Your objective » Within the entries below, find each line containing the word "destroy" and copy it.

*** Data section Section Begins ***

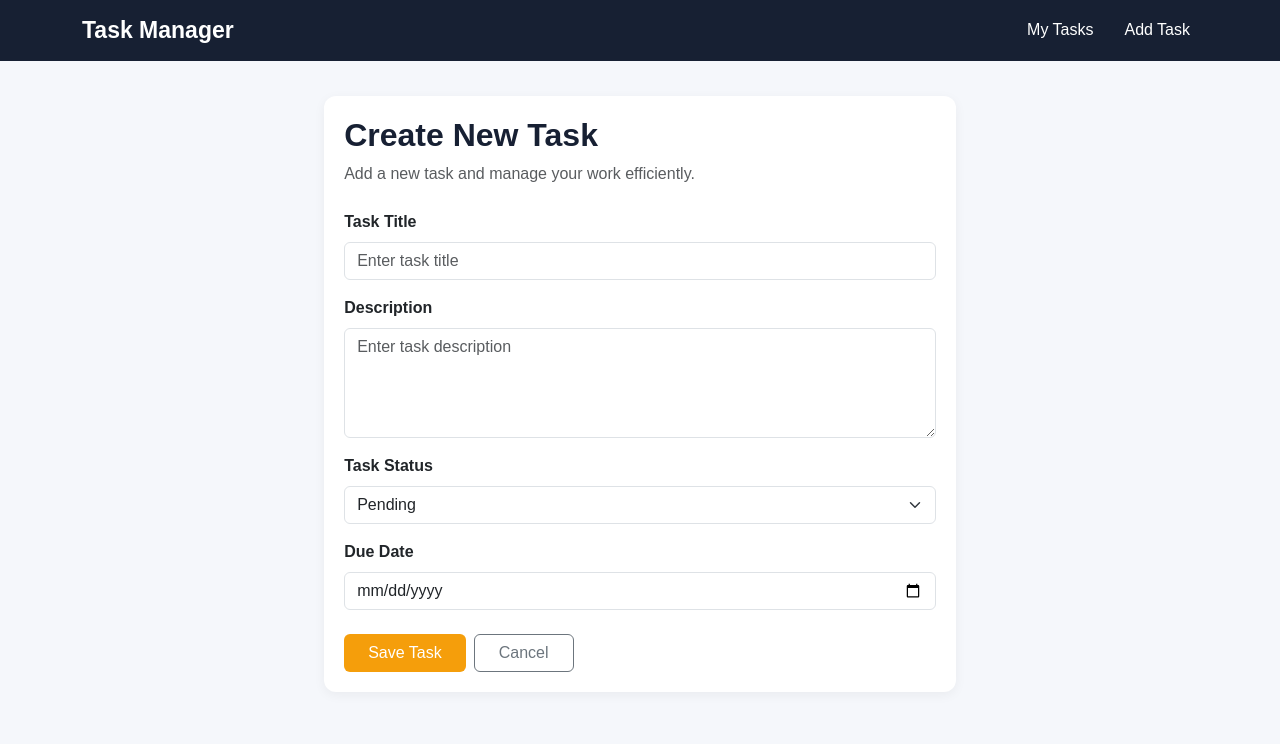
After one commit to sakshiiii1925/Task_Management, a Laravel app: page /tasks/create in a window 1280 px wide. The commit adds this page. Shown: the top 744 px of the page. Run offline with Laravel 12, Linux system fonts and the light colour scheme.

Commit message:
Complete today's RepoMaster work

```diff
--- a/app/Http/Controllers/TaskController.php
+++ b/app/Http/Controllers/TaskController.php
@@ -7,10 +7,67 @@ use App\Models\Task;
 
 class TaskController extends Controller
 {
+    // Display all tasks
     public function index()
     {
         $tasks = Task::all();
 
         return view('tasks.index', compact('tasks'));
     }
+
+    // Display the task form
+    public function create()
+    {
+        return view('tasks.create');
+    }
+
+    // Save a new task
+    public function store(Request $request)
+    {
+        $request->validate([
+            'title' => 'required|max:255',
+            'description' => 'nullable',
+            'status' => 'required',
+            'due_date' => 'nullable|date',
+        ]);
+
+        Task::create([
+            'title' => $request->title,
+            'description' => $request->description,
+            'status' => $request->status,
+            'due_date' => $request->due_date,
+        ]);
+
+        return redirect('/tasks')->with('success', 'Task added successfully!');
+    }
+    public function edit($id)
+{
+    $task = Task::findOrFail($id);
+
+    return view('tasks.edit', compact('task'));
 }
+public function update(Request $request, $id)
+{
+    $validated = $request->validate([
+        'title' => 'required|string|max:100',
+        'description' => 'nullable|string|max:1000',
+        'status' => 'required|in:Pending,In Progress,Completed',
+        'due_date' => 'nullable|date|after_or_equal:today',
+    ]);
+
+    $task = Task::findOrFail($id);
+
+    $task->update($validated);
+
+    return redirect('/tasks')
+        ->with('success', 'Task updated successfully!');
+}
+public function destroy($id)
+{
+    $task = Task::findOrFail($id);
+
+    $task->delete();
+
+    return redirect('/tasks')->with('success', 'Task deleted successfully!');
+}
+}
--- /dev/null
+++ b/resources/views/layouts/app.blade.php
@@ -0,0 +1,118 @@
+
+<!DOCTYPE html>
+<html lang="en">
+<head>
+    <meta charset="UTF-8">
+    <meta name="viewport" content="width=device-width, initial-scale=1.0">
+
+    <title>@yield('title', 'Task Manager')</title>
+
+    <!-- Bootstrap CSS -->
+    <link href="https://cdn.jsdelivr.net/npm/bootstrap@5.3.3/dist/css/bootstrap.min.css" rel="stylesheet">
+
+    <style>
+        body {
+            background-color: #f5f7fb;
+            font-family: Arial, sans-serif;
+        }
+
+        .navbar {
+            background-color: #172033;
+        }
+
+        .navbar-brand {
+            color: white;
+            font-weight: bold;
+            font-size: 23px;
+        }
+
+        .navbar-brand:hover {
+            color: #f59e0b;
+        }
+
+        .nav-link {
+            color: white;
+            margin-left: 15px;
+        }
+
+        .nav-link:hover {
+            color: #f59e0b;
+        }
+
+        .main-container {
+            padding: 35px 20px;
+        }
+
+        .page-title {
+            color: #172033;
+            font-weight: bold;
+        }
+
+        .task-card {
+            background: white;
+            border-radius: 12px;
+            padding: 20px;
+            margin-bottom: 18px;
+            box-shadow: 0 3px 12px rgba(0,0,0,0.05);
+        }
+
+        .btn-orange {
+            background-color: #f59e0b;
+            color: white;
+            border: none;
+        }
+
+        .btn-orange:hover {
+            background-color: #d97706;
+            color: white;
+        }
+    </style>
+</head>
+
+<body>
+
+    <!-- Top Navigation -->
+    <nav class="navbar navbar-expand-lg">
+        <div class="container">
+
+            <a class="navbar-brand" href="{{ url('/tasks') }}">
+                Task Manager
+            </a>
+
+            <button class="navbar-toggler bg-light" type="button"
+                data-bs-toggle="collapse" data-bs-target="#navbarMenu">
+                <span class="navbar-toggler-icon"></span>
+            </button>
+
+            <div class="collapse navbar-collapse" id="navbarMenu">
+                <ul class="navbar-nav ms-auto">
+
+                    <li class="nav-item">
+                        <a class="nav-link" href="{{ url('/tasks') }}">
+                            My Tasks
+                        </a>
+                    </li>
+
+                    <li class="nav-item">
+                        <a class="nav-link" href="{{ url('/tasks/create') }}">
+                            Add Task
+                        </a>
+                    </li>
+
+                </ul>
+            </div>
+
+        </div>
+    </nav>
+
+    <!-- Page Content -->
+    <div class="container main-container">
+
+        @yield('content')
+
+    </div>
+
+    <script src="https://cdn.jsdelivr.net/npm/bootstrap@5.3.3/dist/js/bootstrap.bundle.min.js"></script>
+
+</body>
+</html>
--- /dev/null
+++ b/resources/views/tasks/create.blade.php
@@ -0,0 +1,126 @@
+
+@extends('layouts.app')
+
+@section('title', 'Add New Task')
+
+@section('content')
+
+<div class="row justify-content-center">
+    <div class="col-md-8 col-lg-7">
+
+        <div class="task-card">
+
+            <div class="mb-4">
+                <h2 class="page-title">Create New Task</h2>
+                <p class="text-muted">
+                    Add a new task and manage your work efficiently.
+                </p>
+            </div>
+
+            <!-- Validation Errors -->
+            @if($errors->any())
+                <div class="alert alert-danger">
+                    <ul class="mb-0">
+                        @foreach($errors->all() as $error)
+                            <li>{{ $error }}</li>
+                        @endforeach
+                    </ul>
+                </div>
+            @endif
+
+            <form action="{{ route('tasks.store') }}" method="POST">
+
+                @csrf
+
+                <!-- Task Title -->
+                <div class="mb-3">
+                    <label class="form-label fw-semibold">
+                        Task Title
+                    </label>
+
+                    <input
+                        type="text"
+                        name="title"
+                        class="form-control"
+                        value="{{ old('title') }}"
+                        placeholder="Enter task title"
+                        required
+                    >
+                </div>
+
+                <!-- Description -->
+                <div class="mb-3">
+                    <label class="form-label fw-semibold">
+                        Description
+                    </label>
+
+                    <textarea
+                        name="description"
+                        class="form-control"
+                        rows="4"
+                        placeholder="Enter task description"
+                    >{{ old('description') }}</textarea>
+                </div>
+
+                <!-- Status -->
+                <div class="mb-3">
+                    <label class="form-label fw-semibold">
+                        Task Status
+                    </label>
+
+                    <select name="status" class="form-select" required>
+
+                        <option value="Pending"
+                            {{ old('status', 'Pending') == 'Pending' ? 'selected' : '' }}>
+                            Pending
+                        </option>
+
+                        <option value="In Progress"
+                            {{ old('status') == 'In Progress' ? 'selected' : '' }}>
+                            In Progress
+                        </option>
+
+                        <option value="Completed"
+                            {{ old('status') == 'Completed' ? 'selected' : '' }}>
+                            Completed
+                        </option>
+
+                    </select>
+                </div>
+
+                <!-- Due Date -->
+                <div class="mb-4">
+                    <label class="form-label fw-semibold">
+                        Due Date
+                    </label>
+
+                    <input
+                        type="date"
+                        name="due_date"
+                        class="form-control"
+                        value="{{ old('due_date') }}"
+                    >
+                </div>
+
+                <!-- Buttons -->
+                <div class="d-flex gap-2">
+
+                    <button type="submit" class="btn btn-orange px-4">
+                        Save Task
+                    </button>
+
+                    <a href="{{ url('/tasks') }}"
+                       class="btn btn-outline-secondary px-4">
+                        Cancel
+                    </a>
+
+                </div>
+
+            </form>
+
+        </div>
+
+    </div>
+</div>
+
+@endsection
--- a/routes/web.php
+++ b/routes/web.php
@@ -7,3 +7,12 @@ Route::get('/tasks', [TaskController::class, 'index']);
 Route::get('/', function () {
     return view('welcome');
 });
+Route::get('/tasks/create', [TaskController::class, 'create']);
+Route::post('/tasks', [TaskController::class, 'store'])
+    ->name('tasks.store');
+    Route::get('/tasks/{id}/edit', [TaskController::class, 'edit'])
+    ->name('tasks.edit');
+    Route::put('/tasks/{id}', [TaskController::class, 'update'])
+    ->name('tasks.update');
+    Route::delete('/tasks/{id}', [TaskController::class, 'destroy'])
+    ->name('tasks.destroy');
```
Also changed, not shown: resources/views/tasks/edit.blade.php (added, +127 -0 lines), resources/views/tasks/index.blade.php (+106 -8 lines).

*** Data section Section Ends ***

Response to the exercise »
+public function destroy($id)
+    Route::delete('/tasks/{id}', [TaskController::class, 'destroy'])
+    ->name('tasks.destroy');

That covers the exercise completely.